Since leaving Lil Wayne’s Young Money label in 2007, Curren$y’s work ethic and output has roughly paralleled his ex-mentor. He has released nine mixtapes and two independent albums with Amalgam, thus obliterating any notion of him as a shiftless Dorito-scarfing slacker. The two most esteemed of the pack were a collaboration with fellow kush connoisseur Wiz Khalifa, (How Fly) and the recent Smokee Robinson mixtape with Don Cannon. But after moving to New York last year and being taken under the aegis of Dame Dash and producer Ski Beatz, the vaporizer feels like it’s finally burning on Pilot Talk, Curren$y’s Def Jam debut.
Where his Amalgam releases showcased a noticeably loose and disjointed feel, Curren$y feels even more relaxed and comfortable around Ski’s veteran production skills, which keep the album focused and suspended in the clouds. Ski knows what he’s doing and this might the first time since Camp Lo that he’s had a rapper capable of handling his orchestral champagne and bubble bath beats. There’s a cohesion to the project that previous efforts had lacked, with big budget guest appearances from Snoop Dogg and Mos Def fitting to the slow-burning groove. Curren$y comes off like a Devin the Dude for the boutique era–more interested in vibe and atmosphere than straight-up lyricism, but unafraid to take off on spacey flights as seen on “Audio Dope II” and single “King Kong.”
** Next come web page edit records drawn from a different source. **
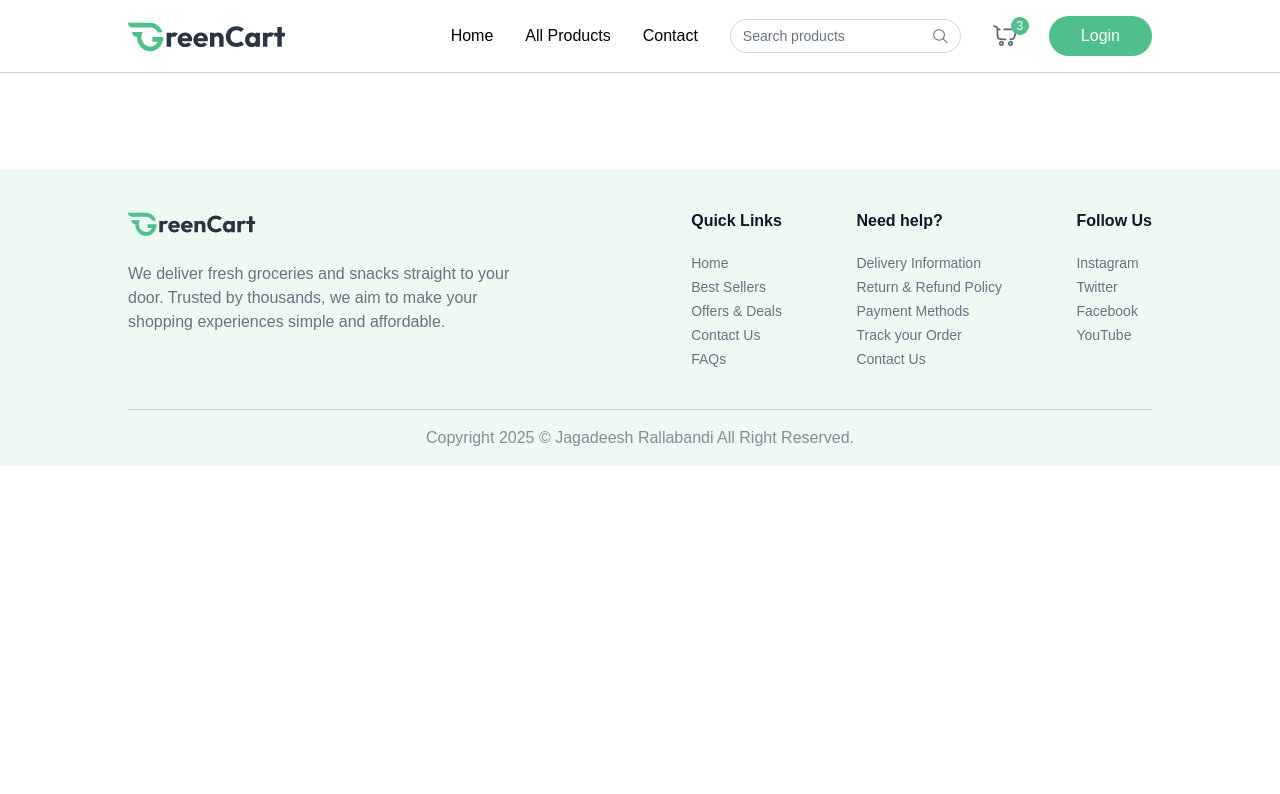
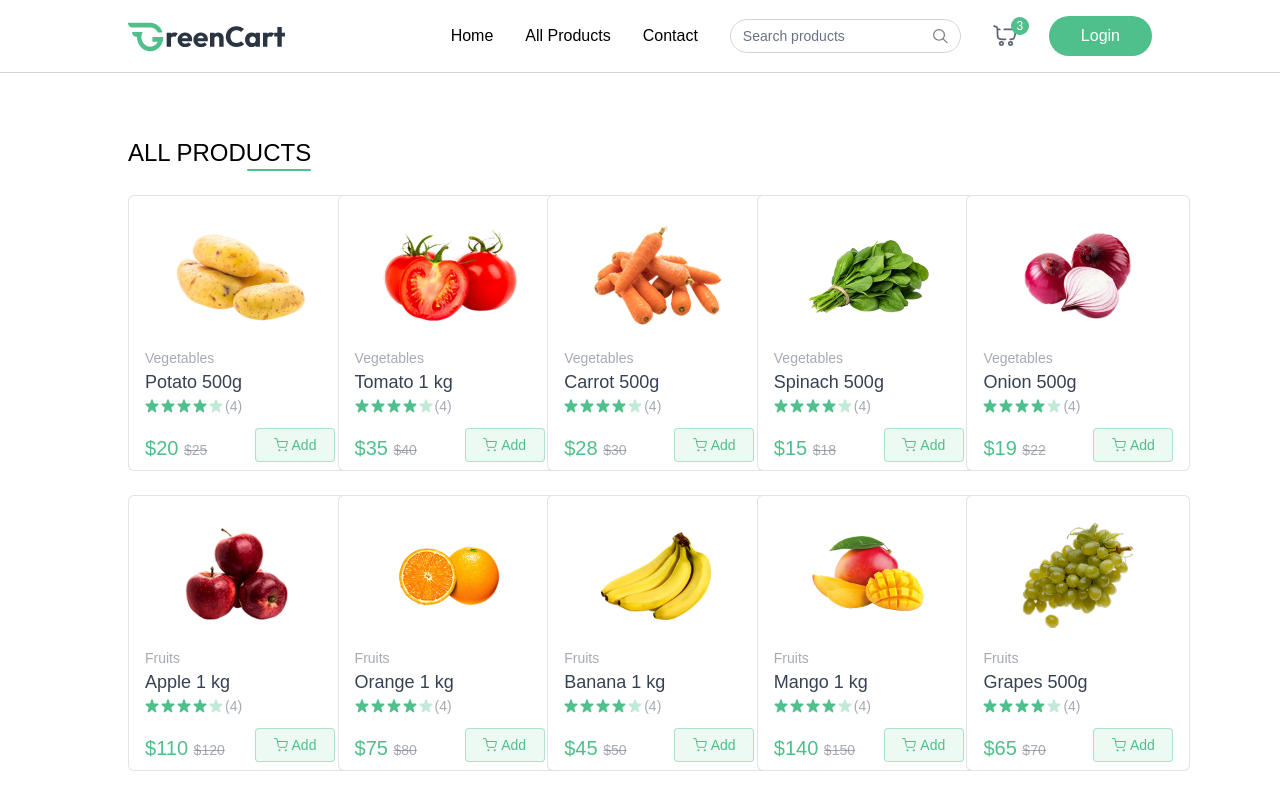
Before and after one commit to JagadeeshRallabandi/jagacart, a React (Vite) app: page /products in a window 1280 px wide. Shown: the top 794 px of the page. Built offline with nearby package versions, Linux system fonts and the light colour scheme.

Commit message:
All_Products_2_37

```diff
--- a/src/App.jsx
+++ b/src/App.jsx
@@ -6,6 +6,7 @@
 import Footer from './components/Footer';
 import { useAppContext } from './context/AppContext';
 import Login from './components/Login';
+import AllProducts from './pages/AllProducts';
 
 const App = () => {
 
@@ -19,6 +20,7 @@
       <div className={`${isSellerPath ? "":"px-6 md:px-16 lg:px-24 xl:px-32"}`}>
         <Routes>
           <Route path='/' element={<Home/>}/>
+          <Route path='/products' element={<AllProducts/>}/>
         </Routes>
       </div>
       {!isSellerPath && <Footer/>}
--- a/src/components/Navbar.jsx
+++ b/src/components/Navbar.jsx
@@ -1,16 +1,21 @@
-import React from 'react'
+import React, { useEffect } from 'react'
 import { NavLink } from 'react-router-dom'
 import { assets } from '../assets/assets'
 import { useAppContext } from '../context/AppContext'
 
 const Navbar = () => {
  const [open, setOpen] = React.useState(false)
- const {user, setUser,setShowUserLogin, navigate} = useAppContext();
+ const {user, setUser,setShowUserLogin, navigate,searchQuery, setSearchQuery} = useAppContext();
  const logout = async () => {
     setUser(null);
     navigate('/');
+ }
+ useEffect(()=>{
+    if(searchQuery.length>0){
+        navigate('/products');
 
- }
+    }
+ },[ searchQuery])
  return (
         <nav className="flex items-center justify-between px-6 md:px-16 lg:px-24 xl:px-32 py-4 border-b border-gray-300 bg-white relative transition-all">
 
@@ -26,7 +31,7 @@
 
 
                 <div className="hidden lg:flex items-center text-sm gap-2 border border-gray-300 px-3 rounded-full">
-                    <input className="py-1.5 w-full bg-transparent outline-none placeholder-gray-500" type="text" placeholder="Search products" />
+                    <input onChange={(e)=>setSearchQuery(e.target.value)} className="py-1.5 w-full bg-transparent outline-none placeholder-gray-500" type="text" placeholder="Search products" />
                     <img src={assets.search_icon} alt='search' className='w-4 h-4'/>
                 </div>
 
--- a/src/context/AppContext.jsx
+++ b/src/context/AppContext.jsx
@@ -1,5 +1,5 @@
 import React, { useEffect } from "react";
-import { createContext, useContext,useState } from "react";
+import { createContext, useContext, useState } from "react";
 import { useNavigate } from "react-router-dom";
 import { dummyProducts } from "../assets/assets";
 import toast from "react-hot-toast";
@@ -14,49 +14,63 @@
   const [showUserLogin, setShowUserLogin] = useState(false);
   const [products, setProducts] = useState([]);
   const [cartItems, setCartItems] = useState({});
-    const fetchProducts = async()=>{
-        setProducts(dummyProducts)
-    }
+  const [searchQuery, setSearchQuery] = useState({});
+  const fetchProducts = async () => {
+    setProducts(dummyProducts);
+  };
   //Add product to cart
   const addToCart = (itemId) => {
     let cartData = structuredClone(cartItems);
-        if(cartData[itemId]){
-            cartData[itemId]+=1;
-        }else{
+    if (cartData[itemId]) {
+      cartData[itemId] += 1;
+    } else {
       cartData[itemId] = 1;
     }
     setCartItems(cartData);
     toast.success("Added to cart");
-    }
+  };
   //Update cart item quantity
   const updateCartItem = (itemId, quantity) => {
     let cartData = structuredClone(cartItems);
-        cartData[itemId]= quantity;
+    cartData[itemId] = quantity;
     setCartItems(cartData);
     toast.success("Cart updated");
-    }
+  };
   //Remove item from cart
   const removeFromCart = (itemId) => {
     let cartData = structuredClone(cartItems);
-        if(cartData[itemId]){
+    if (cartData[itemId]) {
       cartData[itemId] -= 1;
-            if(cartData[itemId]===0){
+      if (cartData[itemId] === 0) {
         delete cartData[itemId];
       }
     }
     toast.success("Removed from cart");
     setCartItems(cartData);
-    }
-    useEffect(()=>{
+  };
+  useEffect(() => {
     fetchProducts();
-    },[])
-    const value = {navigate, user, setUser, isSeller, setIsSeller, showUserLogin, setShowUserLogin, products, currency, addToCart, updateCartItem, removeFromCart, cartItems}
-    return <AppContext.Provider value={value}>
-        {children}
-    </AppContext.Provider>
-
-}
+  }, []);
+  const value = {
+    navigate,
+    user,
+    setUser,
+    isSeller,
+    setIsSeller,
+    showUserLogin,
+    setShowUserLogin,
+    products,
+    currency,
+    addToCart,
+    updateCartItem,
+    removeFromCart,
+    cartItems,
+    searchQuery,
+    setSearchQuery
+  };
+  return <AppContext.Provider value={value}>{children}</AppContext.Provider>;
+};
 
 export const useAppContext = () => {
   return useContext(AppContext);
-}
+};
--- /dev/null
+++ b/src/pages/AllProducts.jsx
@@ -0,0 +1,33 @@
+import React, { useEffect, useState } from 'react'
+import { useAppContext } from '../context/AppContext'
+import ProductCard from '../components/ProductCard';
+
+const AllProducts = () => {
+  const {products,searchQuery} = useAppContext();
+  const [filteredProducts, setFilteredProducts] = useState([]);
+  useEffect(()=>{
+    if(searchQuery.length>0){
+        setFilteredProducts(products.filter(product =>
+          product.name.toLowerCase().includes(searchQuery.toLowerCase())
+        ));
+    }else{
+        setFilteredProducts(products);
+    }
+  }, [products, searchQuery]);
+  return (
+    <div className='mt-16 flex flex-col'>
+       <div className='flex flex-col items-end w-max'>
+        <p className='text-2xl font-medium uppercase'>All Products</p>
+        <div className='w-16 h-0.5 bg-primary rounded-full'></div>
+       </div>
+       <div className='grid grid-cols-2 sm:grid-cols-3 md:grid-cols-4 gap-3 md:gap-6 lg:grid-cols-5 mt-6'>
+         {filteredProducts.filter((product)=>product.inStock).map((product, index)=>(
+            <ProductCard key={index} product={product}/>
+
+         ))}
+       </div>
+    </div>
+  )
+}
+
+export default AllProducts
```
Lines whose indentation alone changed are shown as unchanged.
Curren$y’s reputation as an aficionado of superb cannabis certainly precedes him, but don’t expect an album full of strictly weed songs. “The Hangover,” a collabo with Mikey Rocks of the Cool Kids, boasts a caffeinated and liquored up party vibe. While tracks like “Prioritize” and “The Day” even breach inspirational territory — though I’m unsure if having Jay Electronica “renegade” you on your own shit was such a good idea. Jay’s opening line (“My mama told me “Son, always call a spade a spade. Be like Chuck D, never be like Flava Flav”) has appeared on my Twitter feed at least a dozen times in the past week.
Pilot Talk isn’t about to generate album-of-the-year talk, but Curren$y’s suave, smoked out flow is always enjoyable and surprisingly consistent. After two failed label situations, it’s heartening to see a talented artist like Curren$y finally find a good home and unleash an LP of all kill, no shake. I raise a blunt to you, sir.